Exercise prompt
The answer is one number: how many lines in the data below hold "button".

Extracted data entries

Segment Open

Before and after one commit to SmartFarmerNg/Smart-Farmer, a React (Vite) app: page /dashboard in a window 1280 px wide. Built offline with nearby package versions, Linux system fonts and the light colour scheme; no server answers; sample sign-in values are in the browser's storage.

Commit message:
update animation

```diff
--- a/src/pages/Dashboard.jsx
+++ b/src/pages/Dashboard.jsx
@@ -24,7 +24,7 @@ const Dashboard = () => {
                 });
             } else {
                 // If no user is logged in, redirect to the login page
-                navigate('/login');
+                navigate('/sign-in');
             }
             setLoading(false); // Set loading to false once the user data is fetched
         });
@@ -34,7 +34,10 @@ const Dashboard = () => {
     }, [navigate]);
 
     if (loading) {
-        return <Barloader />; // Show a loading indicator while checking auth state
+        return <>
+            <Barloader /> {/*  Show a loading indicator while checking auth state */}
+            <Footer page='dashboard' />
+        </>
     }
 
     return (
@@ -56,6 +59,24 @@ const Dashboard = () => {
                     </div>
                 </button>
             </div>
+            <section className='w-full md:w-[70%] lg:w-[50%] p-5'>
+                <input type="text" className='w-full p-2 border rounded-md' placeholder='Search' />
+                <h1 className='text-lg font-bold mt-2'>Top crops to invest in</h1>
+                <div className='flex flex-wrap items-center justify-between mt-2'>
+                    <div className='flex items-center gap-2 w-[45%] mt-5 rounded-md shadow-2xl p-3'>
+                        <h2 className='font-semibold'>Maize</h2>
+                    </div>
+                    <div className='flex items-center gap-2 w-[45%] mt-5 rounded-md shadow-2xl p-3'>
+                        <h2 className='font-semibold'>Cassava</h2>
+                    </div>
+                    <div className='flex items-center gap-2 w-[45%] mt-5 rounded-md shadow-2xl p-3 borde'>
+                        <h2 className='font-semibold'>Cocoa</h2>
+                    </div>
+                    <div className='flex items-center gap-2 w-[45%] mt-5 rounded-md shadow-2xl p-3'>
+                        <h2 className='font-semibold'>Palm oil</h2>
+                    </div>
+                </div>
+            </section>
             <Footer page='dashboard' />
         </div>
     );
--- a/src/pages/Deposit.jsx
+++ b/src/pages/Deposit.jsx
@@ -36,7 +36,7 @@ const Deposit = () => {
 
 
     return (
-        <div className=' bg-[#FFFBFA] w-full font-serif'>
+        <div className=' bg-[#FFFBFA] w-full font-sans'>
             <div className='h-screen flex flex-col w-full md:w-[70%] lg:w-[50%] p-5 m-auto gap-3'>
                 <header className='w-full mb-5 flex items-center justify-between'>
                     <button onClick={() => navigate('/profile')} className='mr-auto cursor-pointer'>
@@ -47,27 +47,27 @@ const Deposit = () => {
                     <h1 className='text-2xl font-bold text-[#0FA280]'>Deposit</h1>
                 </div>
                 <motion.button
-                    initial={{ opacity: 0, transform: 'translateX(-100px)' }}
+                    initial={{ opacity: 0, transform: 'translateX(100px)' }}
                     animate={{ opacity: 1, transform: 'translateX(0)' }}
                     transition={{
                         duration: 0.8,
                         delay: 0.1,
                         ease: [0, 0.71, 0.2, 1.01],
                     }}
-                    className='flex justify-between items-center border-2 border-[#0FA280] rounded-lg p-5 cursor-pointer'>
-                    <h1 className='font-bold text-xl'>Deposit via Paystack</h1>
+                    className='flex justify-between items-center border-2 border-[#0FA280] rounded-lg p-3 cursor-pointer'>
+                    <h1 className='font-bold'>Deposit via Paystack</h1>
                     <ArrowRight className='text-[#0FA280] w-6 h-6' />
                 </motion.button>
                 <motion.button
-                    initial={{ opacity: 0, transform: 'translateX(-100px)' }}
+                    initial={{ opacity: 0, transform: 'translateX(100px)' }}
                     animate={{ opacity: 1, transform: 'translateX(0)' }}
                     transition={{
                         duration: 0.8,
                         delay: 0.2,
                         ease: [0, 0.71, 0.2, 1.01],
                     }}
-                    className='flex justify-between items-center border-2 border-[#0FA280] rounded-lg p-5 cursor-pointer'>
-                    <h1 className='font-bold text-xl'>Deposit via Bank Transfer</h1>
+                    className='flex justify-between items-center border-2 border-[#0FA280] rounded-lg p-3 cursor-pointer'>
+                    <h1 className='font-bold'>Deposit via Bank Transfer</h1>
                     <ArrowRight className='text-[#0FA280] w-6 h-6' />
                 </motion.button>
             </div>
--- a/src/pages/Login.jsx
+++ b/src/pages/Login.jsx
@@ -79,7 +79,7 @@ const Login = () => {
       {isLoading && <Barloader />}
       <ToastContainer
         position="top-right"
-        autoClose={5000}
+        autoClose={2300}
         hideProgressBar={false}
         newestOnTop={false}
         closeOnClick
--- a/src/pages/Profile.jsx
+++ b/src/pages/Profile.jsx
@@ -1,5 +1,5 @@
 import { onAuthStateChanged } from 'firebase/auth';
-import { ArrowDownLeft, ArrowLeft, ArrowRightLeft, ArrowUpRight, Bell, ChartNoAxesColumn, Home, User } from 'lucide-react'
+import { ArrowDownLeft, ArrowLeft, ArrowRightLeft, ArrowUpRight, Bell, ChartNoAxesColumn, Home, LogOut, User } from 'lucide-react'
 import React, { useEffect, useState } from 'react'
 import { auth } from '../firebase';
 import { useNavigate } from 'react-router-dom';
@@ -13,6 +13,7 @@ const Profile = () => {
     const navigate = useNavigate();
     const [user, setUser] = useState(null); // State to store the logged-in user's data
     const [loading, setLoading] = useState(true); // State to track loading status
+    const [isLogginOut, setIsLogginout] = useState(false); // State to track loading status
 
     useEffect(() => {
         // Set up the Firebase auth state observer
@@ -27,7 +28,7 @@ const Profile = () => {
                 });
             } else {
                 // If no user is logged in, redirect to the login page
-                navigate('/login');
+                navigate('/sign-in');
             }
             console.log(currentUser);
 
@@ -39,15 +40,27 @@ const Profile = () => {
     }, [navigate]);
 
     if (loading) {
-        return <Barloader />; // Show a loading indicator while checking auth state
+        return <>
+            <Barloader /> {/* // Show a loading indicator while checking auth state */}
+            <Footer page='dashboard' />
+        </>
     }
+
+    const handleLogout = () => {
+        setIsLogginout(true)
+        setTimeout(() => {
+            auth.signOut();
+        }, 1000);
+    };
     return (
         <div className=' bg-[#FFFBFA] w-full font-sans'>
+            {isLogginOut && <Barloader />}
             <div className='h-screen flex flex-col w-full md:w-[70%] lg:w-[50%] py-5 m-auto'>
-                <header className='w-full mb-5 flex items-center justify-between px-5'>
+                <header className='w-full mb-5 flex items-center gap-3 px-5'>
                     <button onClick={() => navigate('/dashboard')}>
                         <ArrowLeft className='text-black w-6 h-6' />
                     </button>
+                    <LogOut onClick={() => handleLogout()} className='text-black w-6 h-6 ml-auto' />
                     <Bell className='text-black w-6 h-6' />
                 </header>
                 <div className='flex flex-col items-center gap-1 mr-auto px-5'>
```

Segment Closed

Completed exercise
8